In 1995, I taught a course in the literature of the Holocaust. It was the 50th anniversary of the days when thousands of war-weary Allied troops found themselves inexplicaby in the middle of hell having cut the wires that surrounded hundreds of Nazi concentration camps. We had survivors speak to us that semester, and camp liberators, most all of whom now are gone. We read a book a week, and somewhere around number eight or nine I hit a emotional wall that, for all practical purposes, is still there. I no longer hunger to read more about that horrible time.
I've been writing these holocaust memories because listening to Diet Eman tell her story once again, on tape, so many years later, was almost a new experience, the old one so far behind. Most of her story I'll never forget, having written it; but there were things--and I've been thinking them through ever since--that were either lost from my memory or in the torrent of stories she told me one week in June, 1992, the tape recorder whirring.
There was much I didn't know, still is, in fact, much I had to learn before I was ready to teach a course I could barely finish. I read more about what scholars call Hitler's "dejudification," his plans and his designs. And I read about other Rescuers, about who they were and why they acted when so many didn't.

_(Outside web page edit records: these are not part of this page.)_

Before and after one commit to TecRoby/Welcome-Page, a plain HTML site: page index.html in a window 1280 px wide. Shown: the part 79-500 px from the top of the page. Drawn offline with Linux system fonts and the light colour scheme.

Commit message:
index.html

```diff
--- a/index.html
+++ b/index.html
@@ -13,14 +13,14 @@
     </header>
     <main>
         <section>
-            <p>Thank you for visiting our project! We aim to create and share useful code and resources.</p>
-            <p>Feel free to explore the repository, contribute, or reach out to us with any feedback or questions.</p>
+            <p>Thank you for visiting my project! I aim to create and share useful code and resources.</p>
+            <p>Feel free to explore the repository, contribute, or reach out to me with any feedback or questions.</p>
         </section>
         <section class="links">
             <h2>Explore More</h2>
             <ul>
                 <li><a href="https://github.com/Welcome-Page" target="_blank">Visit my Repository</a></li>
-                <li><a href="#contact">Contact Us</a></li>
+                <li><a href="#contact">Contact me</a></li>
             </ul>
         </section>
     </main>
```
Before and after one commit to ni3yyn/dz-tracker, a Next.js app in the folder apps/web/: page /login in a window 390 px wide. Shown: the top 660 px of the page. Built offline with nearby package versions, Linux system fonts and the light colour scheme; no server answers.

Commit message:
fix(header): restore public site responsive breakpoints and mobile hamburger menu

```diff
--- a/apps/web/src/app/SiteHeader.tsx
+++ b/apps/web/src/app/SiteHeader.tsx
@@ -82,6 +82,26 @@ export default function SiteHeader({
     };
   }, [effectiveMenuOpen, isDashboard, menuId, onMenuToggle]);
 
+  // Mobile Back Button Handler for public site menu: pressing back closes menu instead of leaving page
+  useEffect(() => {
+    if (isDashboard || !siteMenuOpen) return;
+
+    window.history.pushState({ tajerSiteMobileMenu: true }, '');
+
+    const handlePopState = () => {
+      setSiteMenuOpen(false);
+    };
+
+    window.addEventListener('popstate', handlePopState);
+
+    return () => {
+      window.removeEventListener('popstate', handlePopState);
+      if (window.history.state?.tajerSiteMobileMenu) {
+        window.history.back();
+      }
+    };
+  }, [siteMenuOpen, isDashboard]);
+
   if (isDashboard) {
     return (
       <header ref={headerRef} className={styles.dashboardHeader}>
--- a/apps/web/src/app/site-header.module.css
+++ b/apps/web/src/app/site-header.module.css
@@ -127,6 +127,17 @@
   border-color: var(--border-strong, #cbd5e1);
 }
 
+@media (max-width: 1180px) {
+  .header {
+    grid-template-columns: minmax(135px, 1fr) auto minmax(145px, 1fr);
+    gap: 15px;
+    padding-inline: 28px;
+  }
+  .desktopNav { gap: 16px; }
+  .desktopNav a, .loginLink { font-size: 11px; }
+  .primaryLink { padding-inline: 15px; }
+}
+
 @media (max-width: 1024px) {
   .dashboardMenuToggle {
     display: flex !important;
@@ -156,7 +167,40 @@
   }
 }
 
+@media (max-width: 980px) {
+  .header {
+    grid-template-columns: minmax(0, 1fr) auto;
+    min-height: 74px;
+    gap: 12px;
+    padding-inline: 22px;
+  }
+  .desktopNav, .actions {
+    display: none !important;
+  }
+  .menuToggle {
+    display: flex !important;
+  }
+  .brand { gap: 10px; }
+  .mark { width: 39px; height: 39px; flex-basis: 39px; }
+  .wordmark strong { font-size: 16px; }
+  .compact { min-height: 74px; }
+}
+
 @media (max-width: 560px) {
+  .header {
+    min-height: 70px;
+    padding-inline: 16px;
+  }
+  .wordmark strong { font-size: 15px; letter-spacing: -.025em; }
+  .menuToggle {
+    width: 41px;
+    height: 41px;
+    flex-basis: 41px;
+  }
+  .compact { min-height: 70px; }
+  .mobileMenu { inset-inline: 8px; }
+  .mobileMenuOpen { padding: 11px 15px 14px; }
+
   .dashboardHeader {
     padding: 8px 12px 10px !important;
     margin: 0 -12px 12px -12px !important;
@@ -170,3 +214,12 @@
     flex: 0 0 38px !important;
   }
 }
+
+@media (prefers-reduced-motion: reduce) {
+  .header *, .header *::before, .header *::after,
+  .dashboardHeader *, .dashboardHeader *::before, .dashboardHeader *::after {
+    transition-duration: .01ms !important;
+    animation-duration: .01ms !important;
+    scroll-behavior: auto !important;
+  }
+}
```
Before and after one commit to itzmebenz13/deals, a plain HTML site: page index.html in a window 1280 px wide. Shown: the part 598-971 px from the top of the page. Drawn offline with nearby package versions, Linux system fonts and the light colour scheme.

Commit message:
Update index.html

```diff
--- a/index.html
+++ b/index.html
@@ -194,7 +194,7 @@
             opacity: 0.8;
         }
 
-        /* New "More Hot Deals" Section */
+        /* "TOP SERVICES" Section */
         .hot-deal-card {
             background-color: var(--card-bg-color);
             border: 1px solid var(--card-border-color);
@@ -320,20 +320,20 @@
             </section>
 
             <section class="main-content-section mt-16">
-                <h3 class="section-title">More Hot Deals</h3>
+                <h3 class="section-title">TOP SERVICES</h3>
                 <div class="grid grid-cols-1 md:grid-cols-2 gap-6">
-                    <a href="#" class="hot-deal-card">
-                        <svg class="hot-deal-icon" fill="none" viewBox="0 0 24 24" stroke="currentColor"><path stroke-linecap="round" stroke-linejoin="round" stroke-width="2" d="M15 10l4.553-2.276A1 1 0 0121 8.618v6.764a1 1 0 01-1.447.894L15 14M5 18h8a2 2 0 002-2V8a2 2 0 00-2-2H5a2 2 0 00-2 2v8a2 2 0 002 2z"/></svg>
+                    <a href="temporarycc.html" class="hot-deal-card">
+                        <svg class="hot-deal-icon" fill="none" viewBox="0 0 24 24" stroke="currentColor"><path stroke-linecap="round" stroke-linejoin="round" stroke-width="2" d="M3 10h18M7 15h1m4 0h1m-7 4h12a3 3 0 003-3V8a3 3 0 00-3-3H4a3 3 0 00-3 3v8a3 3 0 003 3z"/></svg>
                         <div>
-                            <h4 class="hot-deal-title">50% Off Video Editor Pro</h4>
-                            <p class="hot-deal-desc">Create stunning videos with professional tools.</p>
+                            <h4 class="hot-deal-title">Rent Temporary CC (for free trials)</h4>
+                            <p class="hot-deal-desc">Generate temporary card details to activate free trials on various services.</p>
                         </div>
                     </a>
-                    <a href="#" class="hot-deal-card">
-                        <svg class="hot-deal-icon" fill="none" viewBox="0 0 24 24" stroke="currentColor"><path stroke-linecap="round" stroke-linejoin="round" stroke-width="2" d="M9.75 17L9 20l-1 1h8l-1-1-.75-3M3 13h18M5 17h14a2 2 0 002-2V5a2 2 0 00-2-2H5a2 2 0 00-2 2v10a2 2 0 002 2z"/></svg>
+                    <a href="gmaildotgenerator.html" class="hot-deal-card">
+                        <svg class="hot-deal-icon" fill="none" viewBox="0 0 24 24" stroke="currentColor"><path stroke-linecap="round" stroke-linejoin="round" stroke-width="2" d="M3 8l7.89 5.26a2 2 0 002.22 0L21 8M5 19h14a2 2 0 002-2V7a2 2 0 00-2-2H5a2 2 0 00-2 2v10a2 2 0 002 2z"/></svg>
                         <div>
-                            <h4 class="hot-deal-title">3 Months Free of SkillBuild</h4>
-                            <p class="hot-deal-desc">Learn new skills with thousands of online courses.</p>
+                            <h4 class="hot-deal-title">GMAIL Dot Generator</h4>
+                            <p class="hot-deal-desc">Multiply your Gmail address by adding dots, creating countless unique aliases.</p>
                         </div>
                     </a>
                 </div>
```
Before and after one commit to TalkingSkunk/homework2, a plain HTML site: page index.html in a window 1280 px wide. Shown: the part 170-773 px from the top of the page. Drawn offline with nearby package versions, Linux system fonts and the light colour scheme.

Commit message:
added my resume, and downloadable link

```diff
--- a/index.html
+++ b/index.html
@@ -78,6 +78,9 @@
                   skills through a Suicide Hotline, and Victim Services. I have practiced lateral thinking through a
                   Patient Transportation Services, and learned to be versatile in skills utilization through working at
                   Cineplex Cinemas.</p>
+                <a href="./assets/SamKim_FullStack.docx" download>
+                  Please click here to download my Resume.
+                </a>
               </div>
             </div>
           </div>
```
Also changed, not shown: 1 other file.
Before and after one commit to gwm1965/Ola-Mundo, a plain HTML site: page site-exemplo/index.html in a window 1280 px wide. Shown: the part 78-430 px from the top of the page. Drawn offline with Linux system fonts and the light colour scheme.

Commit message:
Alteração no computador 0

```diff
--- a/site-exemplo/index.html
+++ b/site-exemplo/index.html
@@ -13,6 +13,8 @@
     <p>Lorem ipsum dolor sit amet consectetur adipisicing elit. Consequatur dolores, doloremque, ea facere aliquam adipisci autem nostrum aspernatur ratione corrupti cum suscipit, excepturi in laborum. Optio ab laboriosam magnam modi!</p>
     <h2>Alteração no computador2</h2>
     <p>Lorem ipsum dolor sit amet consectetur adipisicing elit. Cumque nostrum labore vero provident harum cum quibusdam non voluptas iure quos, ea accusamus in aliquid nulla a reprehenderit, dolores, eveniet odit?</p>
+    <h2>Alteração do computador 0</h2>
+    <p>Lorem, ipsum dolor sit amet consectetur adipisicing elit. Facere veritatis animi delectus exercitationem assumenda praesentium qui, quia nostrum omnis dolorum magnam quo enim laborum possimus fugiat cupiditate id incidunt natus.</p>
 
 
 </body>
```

The take-away from Corrie Ten Boom or Anne Frank or Diet Eman is pretty much the same to those who read the stories. What readers and viewers ask themselves is "would I have acted? what would I have done?" I don't know that anyone knows exactly and won't until stark need arises as it did in occupied Europe when "dejudification" began.
Leave it to scholars to try to determine motive and reason. Leave it to those who study the war to try to profile Rescuers. They too would like to answer that question--"would I do what Corrie die? what Diet did? what Mies did for the Frank family? Would I?
The scholarship says that of the groups of Dutch citizens living in the Netherlands in the first five years of the 1940s, the clan most clearly involved in every aspect of Resistance work was the Marxists, the communists, blood enemies of the Nazi fascists. Diet talked about them once in a while when specific projects could be coordinated--saving Allied pilots, for instance, or shepherding them out of the war zone and into Portugal, where they could, if they were blessed, find passage to England.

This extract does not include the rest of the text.